[Data to use — start]
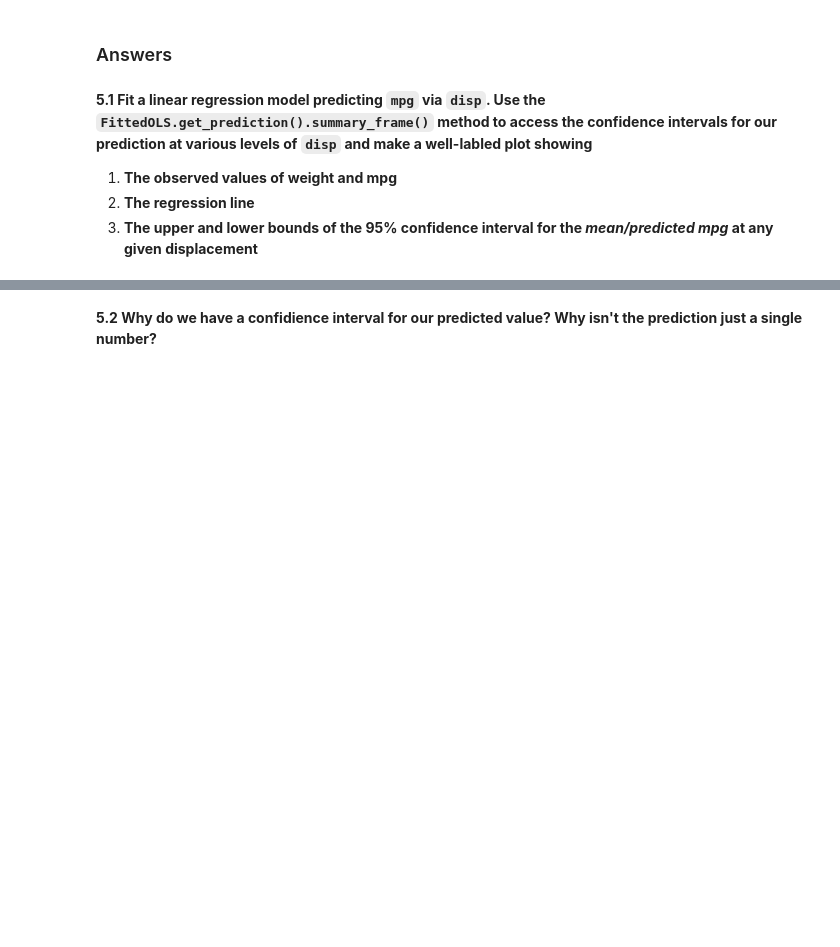
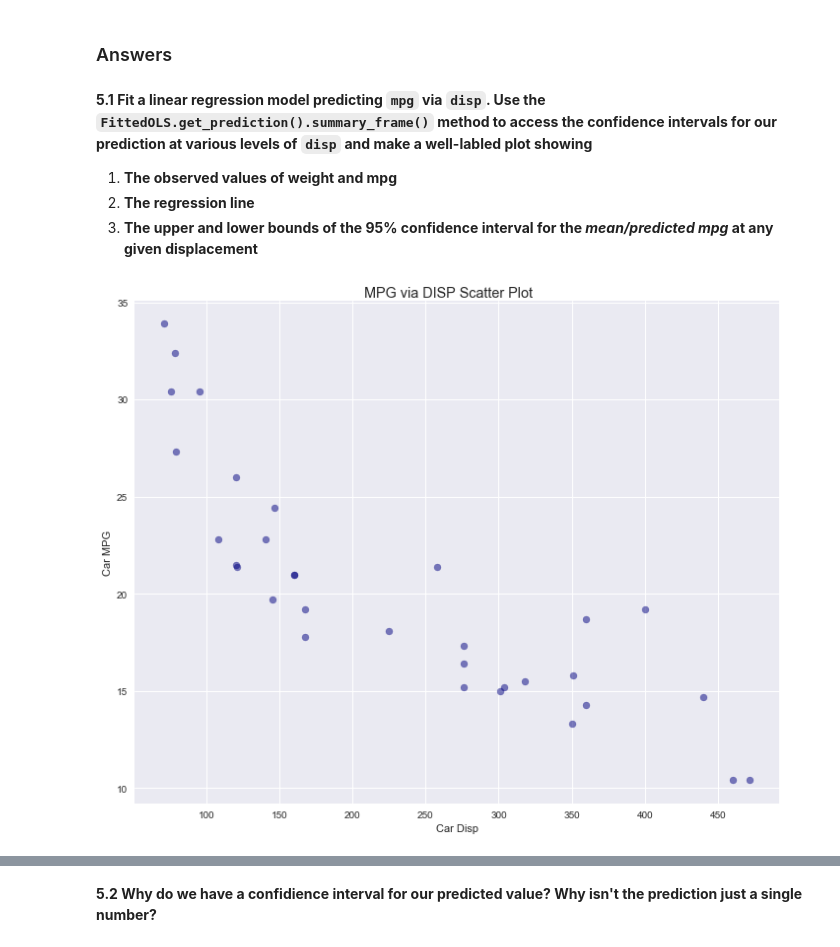
Before and after one commit to avrielepps/CS109AHW, a Jupyter notebook: cs109a_hw2_209/cs109a_hw2_209.ipynb, the cells around one changed output, grey strips where cells are left out. Saved outputs shown, nothing was run; the diff lists cells and outputs as text; code cells hidden in the pictures; blank space fills up the shorter version.

```diff
--- a/cs109a_hw2_209/cs109a_hw2_209.ipynb
+++ b/cs109a_hw2_209/cs109a_hw2_209.ipynb
@@ -94,0 +93,12 @@ X = sm.add_constant(X)
+# %%
+#First let's plot the data
+import seaborn as sns; sns.set(color_codes=True)
+fig, ax = plt.subplots(figsize=(10, 8))
+ax.scatter(df.disp, df.mpg, alpha=0.5, color='navy')
+fig.suptitle('MPG via DISP Scatter Plot')
+fig.tight_layout(pad=2);
+ax.set_xlabel('Car Disp')
+ax.set_ylabel('Car MPG')
+ax.grid(True)
+# %% [output]
+[figure, added]
```
Also changed, not shown: parts of 11 cells of this notebook, 2 other files.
[Data to use — finish]
Copy every record exactly; no pictures.

## Answer to the exercise
Before and after one commit to avrielepps/CS109AHW, a Jupyter notebook: cs109a_hw2_209/cs109a_hw2_209.ipynb, the cells around one changed output, grey strips where cells are left out. Saved outputs shown, nothing was run; the diff lists cells and outputs as text; code cells hidden in the pictures; blank space fills up the shorter version.

```diff
--- a/cs109a_hw2_209/cs109a_hw2_209.ipynb
+++ b/cs109a_hw2_209/cs109a_hw2_209.ipynb
@@ -94,0 +93,12 @@ X = sm.add_constant(X)
+# %%
+#First let's plot the data
+import seaborn as sns; sns.set(color_codes=True)
+fig, ax = plt.subplots(figsize=(10, 8))
+ax.scatter(df.disp, df.mpg, alpha=0.5, color='navy')
+fig.suptitle('MPG via DISP Scatter Plot')
+fig.tight_layout(pad=2);
+ax.set_xlabel('Car Disp')
+ax.set_ylabel('Car MPG')
+ax.grid(True)
+# %% [output]
+[figure, added]
```
Also changed, not shown: parts of 11 cells of this notebook, 2 other files.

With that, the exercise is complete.